U.S. President Barack Obama took the historic step on December 17, 2014, of announcing that the United States would begin to normalize diplomatic relations with Cuba. He also announced that new regulations would ease existing restrictions on travel, telecommunications, and financial services, allowing for limited commerce and links to the nonstate sector, although most transactions between the United States and Cuba continue to be prohibited.
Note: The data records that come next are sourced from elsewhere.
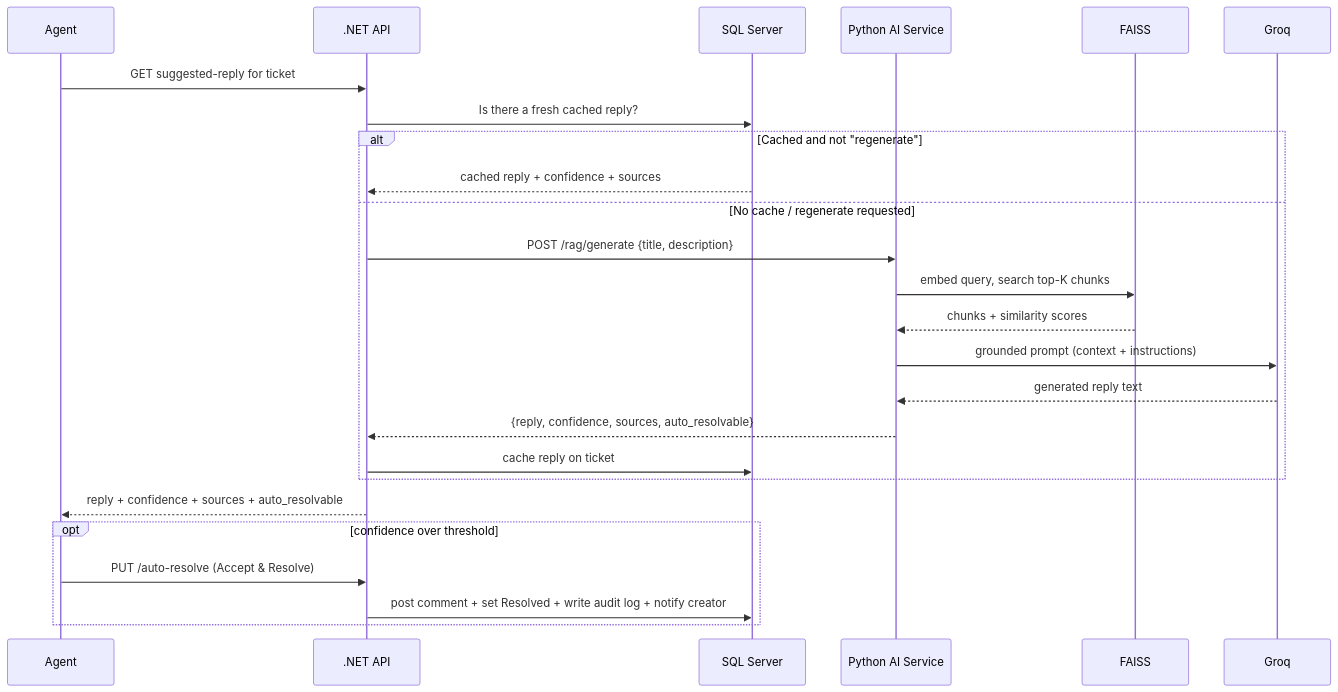
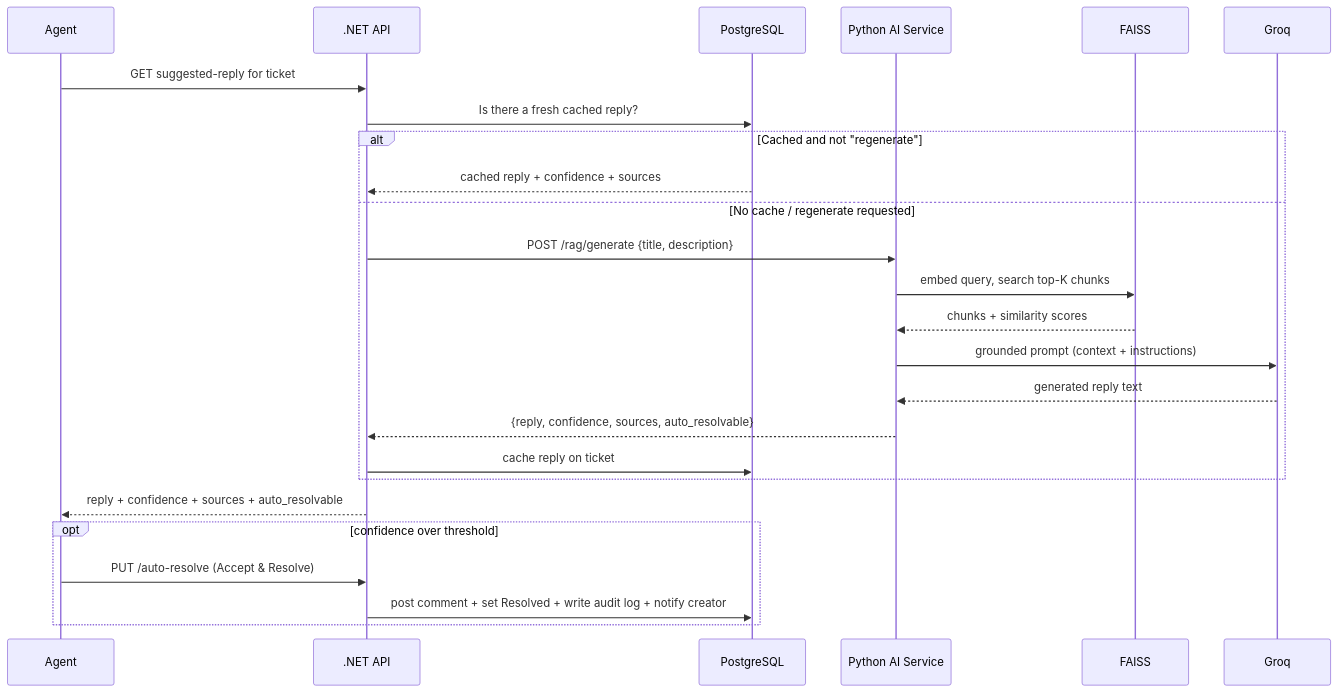
Before and after one commit to abhinavanand1608/support-ticket-RAG: the second of 2 diagrams in README.md, drawn with Mermaid. The commit also changed other lines of this file and 20 other files, not shown here.

First line of the commit message:
Switch database from SQL Server to PostgreSQL for deployment

````diff
--- a/README.md
+++ b/README.md
@@ -65,28 +65,28 @@
 ```mermaid
 sequenceDiagram
     participant Agent
     participant API as .NET API
-    participant DB as SQL Server
+    participant DB as PostgreSQL
     participant AI as Python AI Service
     participant Vec as FAISS
     participant LLM as Groq
 
     Agent->>API: GET suggested-reply for ticket
     API->>DB: Is there a fresh cached reply?
     alt Cached and not "regenerate"
         DB-->>API: cached reply + confidence + sources
     else No cache / regenerate requested
         API->>AI: POST /rag/generate {title, description}
         AI->>Vec: embed query, search top-K chunks
         Vec-->>AI: chunks + similarity scores
         AI->>LLM: grounded prompt (context + instructions)
         LLM-->>AI: generated reply text
         AI-->>API: {reply, confidence, sources, auto_resolvable}
         API->>DB: cache reply on ticket
     end
     API-->>Agent: reply + confidence + sources + auto_resolvable
     opt confidence over threshold
         Agent->>API: PUT /auto-resolve (Accept & Resolve)
         API->>DB: post comment + set Resolved + write audit log + notify creator
     end
 ```
````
On January 15 of this year, the U.S. Departments of Treasury and Commerce officially released the new set of regulations on travel and trade.

These changes are essential to ensuring the Obama administration’s goal of encouraging independent economic activity and engagement in Cuba, and are reforms that AS/COA’s Cuba Working Group have been advocating for years.

The group explains changes underway with the new regulations and gives a “before and after” snapshot of what this means for the following sectors:


(Image: AP)

I. TELECOMMUNICATIONS AND INTERNET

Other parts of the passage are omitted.